Ippon

ip’pəʊn/

noun

[a valid point; successful execution of Kendo waza that leads to a score.]

By Sung Kyu Kim

There are certainly many ways to attack (strikes and thrust) in Kendo, but only a few count as ippon in a shiai (official match). So, what makes an ippon? There are four essential elements to make an attack an ippon.

First, you must use the correct “datotsu bu” of your shinai to attack.

[da (utsu: strikes) + totsu (tsuku: thrust) + bu (area)]

For striking attacks (kote-men-do) – the area of impact (contact) is between the sakigawa (leather covering the tip of the shinai) and nakayui (leather knot), which represents the mono uchi (the cutting part) of a katana (Japanese sword).

For thrusting attack (tsuki) – the area of impact (contact) is the sakigawa (the tip of the sword).

To get the datotsu bu right, however, you need to have a good understanding of the distance.

 

Second, your attack must hit the correct targets of “datotsu bui” of the opponent.

[datotsu bui: allowed areas for scoring when the opponent is in chudan and jodan no kamae]

When your opponent is on chudan no kamae – there are seven areas that you can hit.

  • 3 areas for men: sho men (centre), migi men (right), and hidari men (left)
  • 1 for tsuki: nodo tsuki (neck)
  • 2 for do: migi and hidari do
  • 1 for kote: migi kote
Source: Pictures from Hamot and Kenichi (1995) in Découvrir Le Kendo.

Source: Pictures from Hamot and Kenichi (1995) in Découvrir Le Kendo.

When your opponent is on jodan no kamae – there are nine areas that you can hit.

  • 3 areas for men: sho, migi, and hidari men
  • 2 for tsuki: nodo (neck) tsuki and mune (chest) tsuki (no longer valid)
  • 2 for do: migi and hidari do
  • 2 for kote: migi and hidari kote

 

Third, your attack must demonstrate correct execution of “ki-ken-tai no uchi”.

  • ki: using sufficient (that is, the right amount of) energy.
  • ken: correct handling of the sword.
  • tai: moving in with proper posture and throwing the whole body including the kiai (expressing your fighting spirit with a strong shout) into the attack.
  • no uchi: executing all the actions above in one (that is, coordinated and harmonious) movement.

Each element of ki-ken-tai no uchi is a subject of its own, and it would be too long to write them in this blog. Let’s explore these points more in detail during our practice.

 

Fourth, you must ensure that your attack finishes with powerful “zanshin”.

[zanshin: presence or fighting spirit that emanates from your posture, actions and movement]

Zanshin is non-physical, so it’s hard to explain plainly. But commonly, zanshin can be observed in the following actions.

  • By stepping in (or running through if conditions allow) the opponent’s centre line,
  • Your shinai and arms extended forward in face height after the attack,
  • Continuing the kiai after the attack and until you turn around and face the opponent,
  • Making sure that there is no room for the opponent to counterattack or undermine your attack.
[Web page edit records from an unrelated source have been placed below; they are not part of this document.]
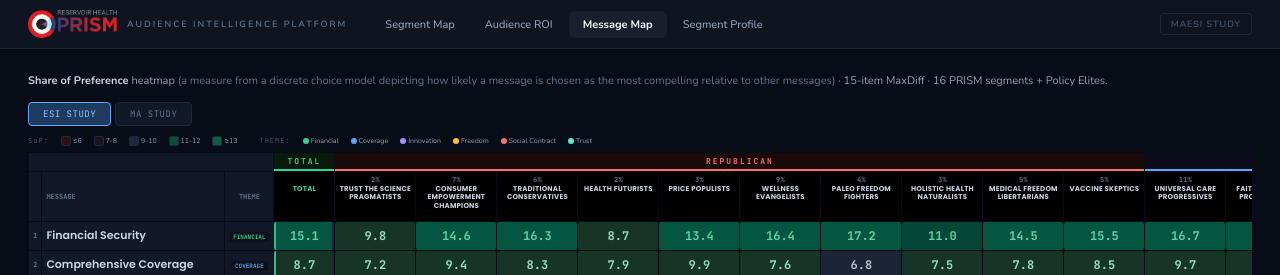
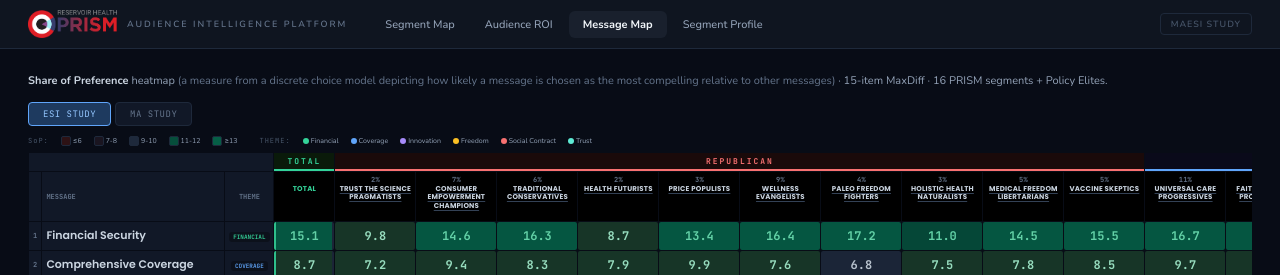
Before and after one commit to prism-lead/prism-dashboard-v4, a React (Vite) app: page /messages in a window 1280 px wide. Shown: the top 275 px of the page. Built offline with nearby package versions, Linux system fonts and the light colour scheme.

Commit message:
Add files via upload

```diff
--- a/src/pages/MessageMap.jsx
+++ b/src/pages/MessageMap.jsx
@@ -1,4 +1,5 @@
 import { useState, useMemo } from "react";
+import { useNavigate } from "react-router-dom";
 import DATA from "../data/studyData";
 
 // ─── SEGMENTS & SoP from data file ───
@@ -33,6 +34,7 @@ function Tooltip({msg,x,y}){
 }
 
 export default function MessageMap(){
+  const navigate = useNavigate();
   const [sortCol,setSortCol]=useState(null);
   const [tooltip,setTooltip]=useState(null);
   const [study,setStudy]=useState("ESI");
@@ -101,7 +103,7 @@ export default function MessageMap(){
               {SEGMENTS.map((seg,si)=>(
                 <th key={seg.id} onClick={()=>setSortCol(sortCol===(si+segStartIdx)?null:(si+segStartIdx))} style={{background:sortCol===(si+segStartIdx)?"#1a2332":"#000",minWidth:80,padding:"4px 2px",cursor:"pointer",fontFamily:"'Poppins',sans-serif",fontSize:7,fontWeight:700,color:sortCol===(si+segStartIdx)?"#f1f5f9":"#cbd5e1",letterSpacing:0.2,lineHeight:1.2,verticalAlign:"bottom",borderBottom:sortCol===(si+segStartIdx)?"2px solid #60a5fa":"none",transition:"all 0.15s",textTransform:"uppercase"}}>
                   <div style={{fontSize:7,color:"#64748b",fontFamily:"'JetBrains Mono',monospace",marginBottom:1}}>{seg.pop}%</div>
-                  <div style={{marginBottom:2,minHeight:30}}>{seg.name.toUpperCase()}</div>
+                  <div onClick={(e)=>{e.stopPropagation();navigate('/profile?seg='+seg.code)}} style={{marginBottom:2,minHeight:30,cursor:"pointer",textDecoration:"underline",textDecorationColor:"#334155",textUnderlineOffset:2}}>{seg.name.toUpperCase()}</div>
                 </th>
               ))}
               {/* PE sub-header */}
```
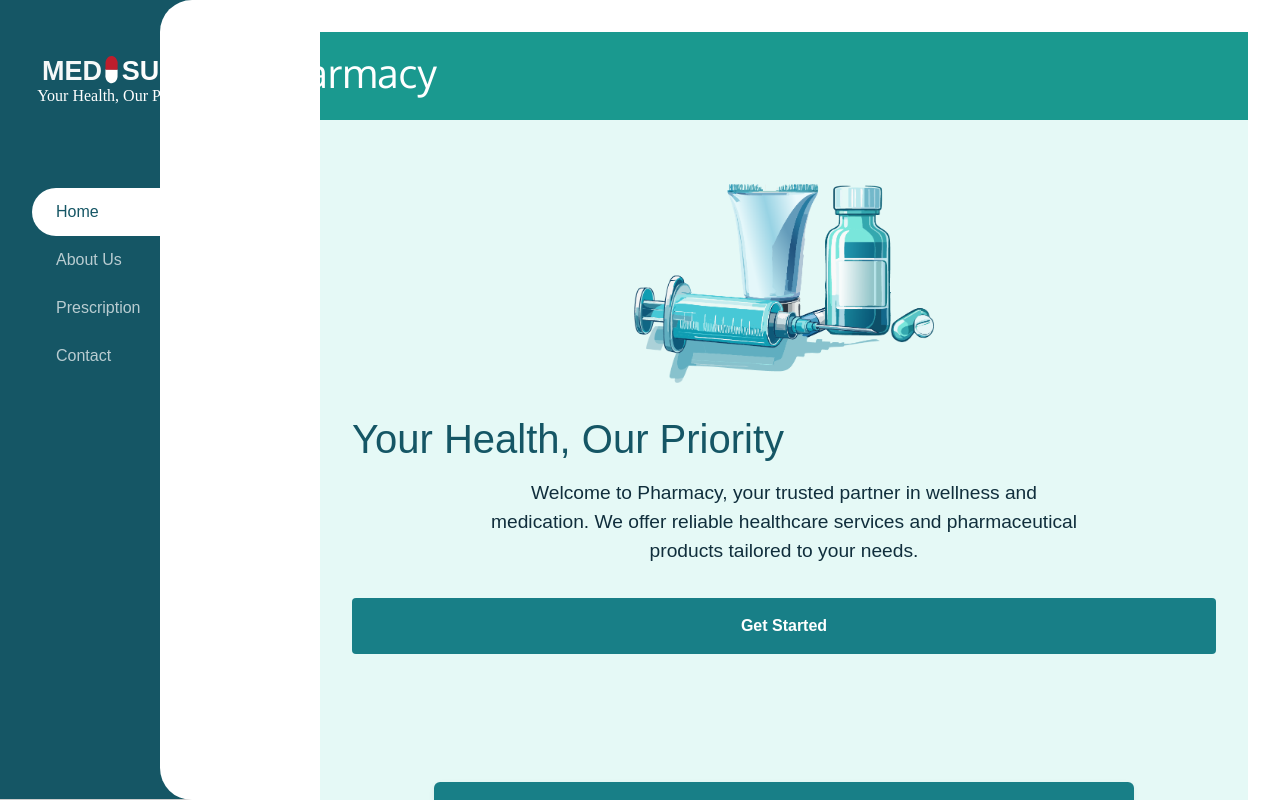
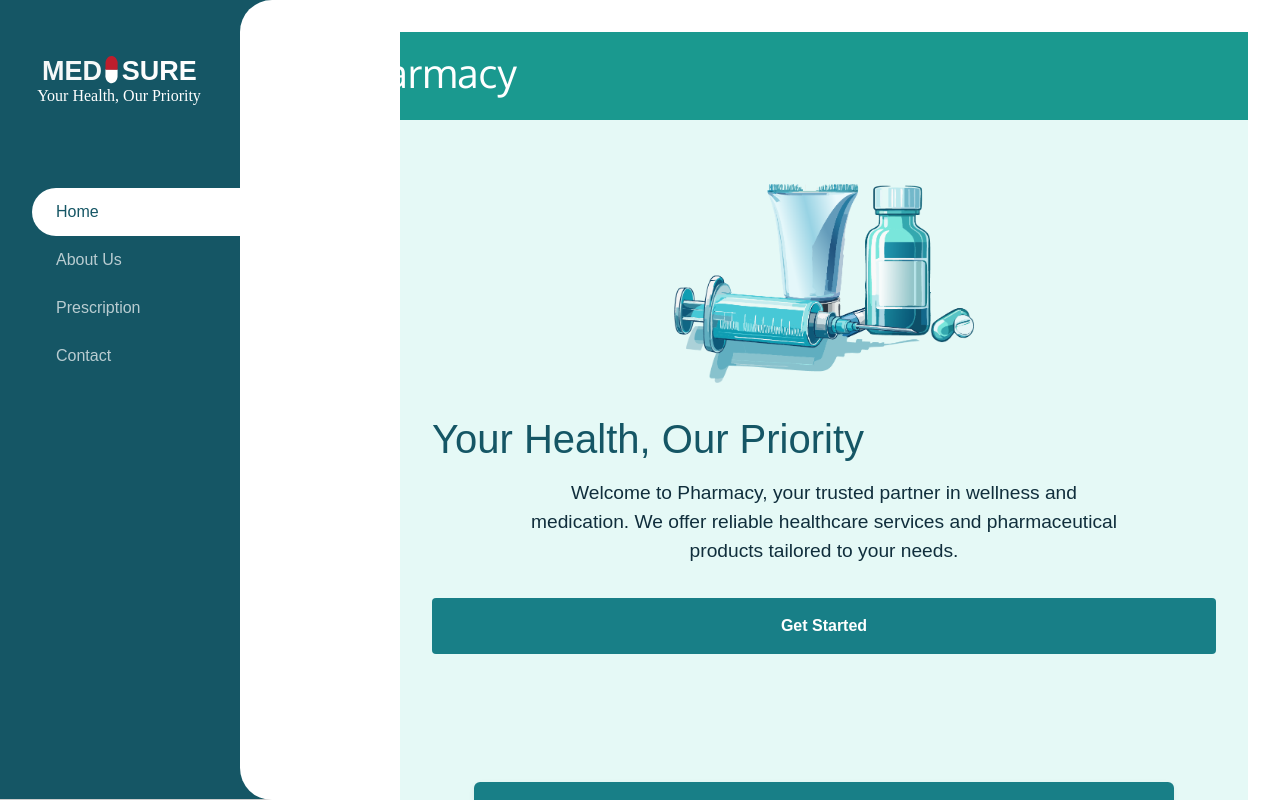
Before and after one commit to 241322/spot_ui_bug_squashers, a React (Create React App) app: page / in a window 1280 px wide. Built offline with nearby package versions, Linux system fonts and the light colour scheme.

Commit message:
nav update

```diff
--- a/src/App.css
+++ b/src/App.css
@@ -6,14 +6,14 @@
 
 
 .page-content {
-  margin-left: 19.1%;
+  margin-left: 240px !important; /* Adjusted to match the width of the navigation bar */
   height: 100vh; /* Ensure the content area takes the full viewport height */
   overflow-y: auto; /* Enable vertical scrolling for the content */
   background-color: white;
   border-radius: 25px 0 0 25px;
   padding: 2rem;
   position: relative;
-  z-index: 2;
+  z-index: 1;
 }
 
 nav {
```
That said, getting all the elements of ippon goes well beyond the physical ability and technicality. Yuko datotsu (making a successful ippon) comes with much practice, observation, self-reflection and of course, keiko experience. It is a self-learning experience, so always keep these points in mind when you practice. That way, every practice, every keiko, every waza, and ultimately every attack will be an opportunity to learn about and achieve ippon. In that sense, yuko datotsu is a state of body, mind and spirit.

Happy practice!

Author: Sung Kyu Kim